- Bailey Nuss
I am not a tidy person by nature.
I was raised by a neatnik mother who expected you to leave a room the way you found it: spotless. As a kid this drove me crazy–I was a tornado of magazines and craft supplies, books and homework sheets. My own home is what some may quaintly call "cozy"–small, full of treasures. There are stacks of books, baskets of yarn, toys out the wazoo…
Recently I noticed that no matter how often I cleaned, the piles seemed to be multiplying. It became infuriating lifting up stacks of random papers or misplaced items in order to clean a counter, vacuum a floor, find a favorite Thomas train. The answer was so obvious it was almost painful–it was up to me. There is nothing more frightening then the realization that you are really truly an adult. These piles would only find their place if I chose to take the time to sort out, clean up. I was the one who had to make it happen.
My spiritual life had grown similarly dusty…
Four years ago my now husband Jeremy and I had rededicated our lives to God, completely transforming our relationship and my view of the world. We would go to church with his mother, who was the most spirit-filled person I had ever met. She had a heart like Jesus'.
After we were married, the same week we found out we were expecting, she announced that her cancer had come back.

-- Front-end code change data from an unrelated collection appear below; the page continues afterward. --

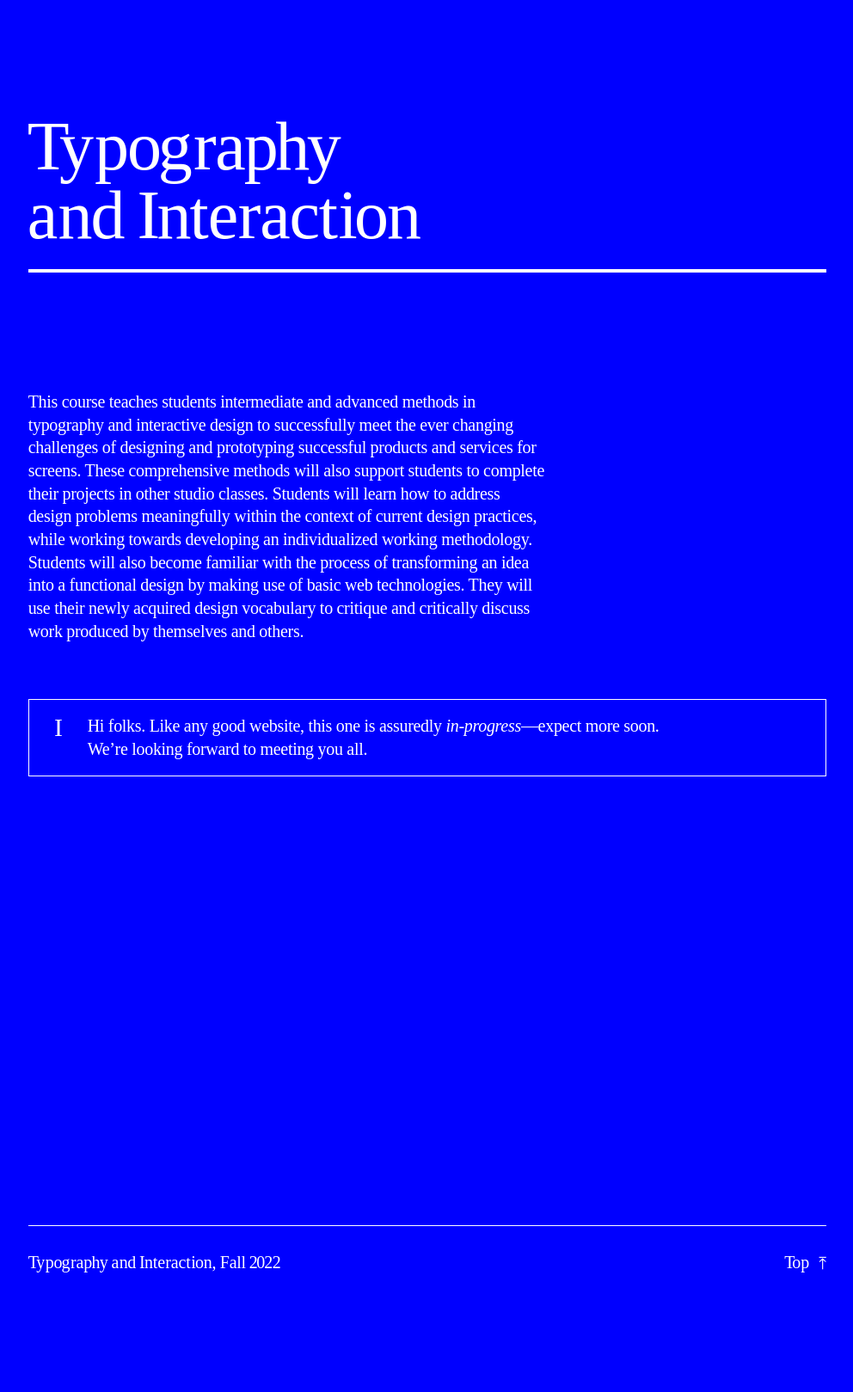
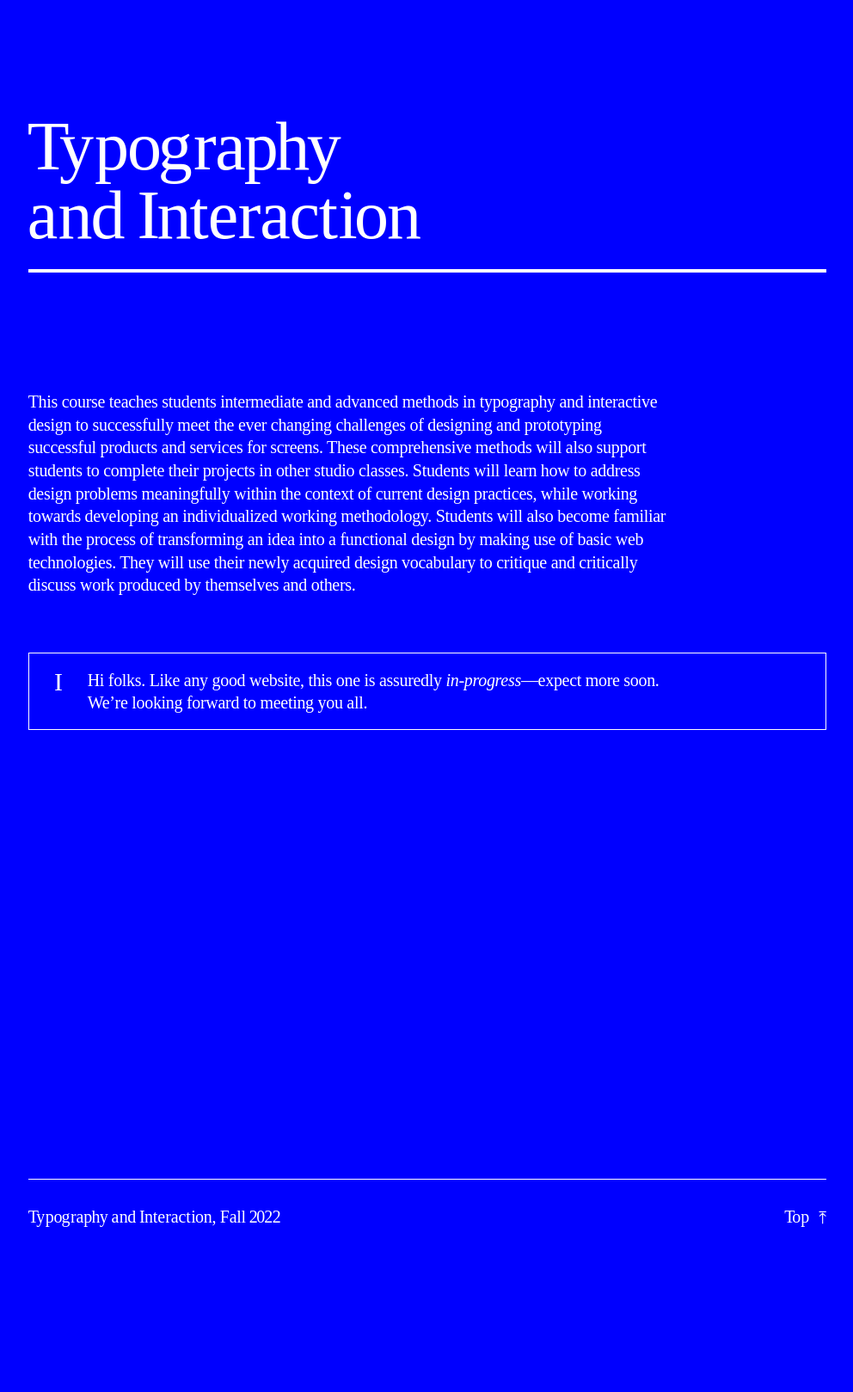
Before and after one commit to core-interaction/core-interaction.github.io, a Jekyll site: the page built from index.md, in a window 1280 px wide. Shown: the whole page at 86% size, without its empty margins (143-1135 px from the left). Built offline with Jekyll 4.4.1, drawn with Linux system fonts in a browser that asks for light colours; after the commit the page ends 1566 px from its top, so only the background shows below that.

Commit message:
Toss 2/3 `p` limit, for now.

```diff
--- a/assets/styles/_markdown.scss
+++ b/assets/styles/_markdown.scss
@@ -72,10 +72,4 @@
 			font-weight: var(--typography--weight);
 		}
 	}
-
-	> p {
-		@include breakpoint(568) {
-			max-width: calc((100% - var(--margin) * 2) / 3 * 2 + var(--margin));
-		}
-	}
 }
```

She had decided to treat it naturally, and knew that Jesus would heal her. Over the next seven months, as I prayed and cried and yelled out to God, I hardened my heart. Two months before her grandson was born, my mother in-law passed. We had to plan a funeral, take over her business, pay off bills, sell her house, take in my 17 year-old brother-in-law, and prepare for a baby.
Life swept over us, as it tends to do in these situations. Spending time in the Word was a rarity. Even praying came slowly and painfully, if at all.
As I realized my responsibility for the clutter in my home, a similar realization hit me even harder: the relationship that I missed with God was also up to me. I was so mad at Him, so unforgiving, that I couldn't understand why we were so far apart. I had hardened my heart and decided not to trust Him with my hurt, my wishes. I had blinded myself to the real issue at hand.
That night I asked God to forgive me. It was a difficult conversation to have, and one that was nearly three years in the making. I had neglected my end of the relationship because I was upset that my will hadn't been done. I felt the weight leave me–the burden of years of anger and grief.
The next day an unfamiliar song came on the radio on our way home from the store. Lost in thought, I didn’t pay much attention until the chorus caught me:
"Even if a healing doesn't come,
And life falls apart,
And dreams are still undone,
You are God,
You are good,
Forever faithful one".
The phrase "even if a healing doesn't come" repeated over and over. I've had very few moments where I felt like God was directly talking to me, this was one of them. Even if she couldn't have been cured, God is still in control. He makes all things for good, even if I, in all my short sighted humanity can't see what that is.
Sometimes it’s the small realizations, like a cluttered shelf, that have the most impact on our lives. Neglecting to deal with the messy stuff just left more work for me to do later. I still miss my mother-in-law, and my faith has forever been changed. Still, God is meeting me where I am, in the mess.
Bailey Nuss lives with her husband and two little boys in northern Michigan. She has a Master's in Communication and a Bachelor's in English, both from Michigan State University. She is an avid collector of yarn, has an unhealthy relationship with Starbucks, and hopes to someday pen the great American novel.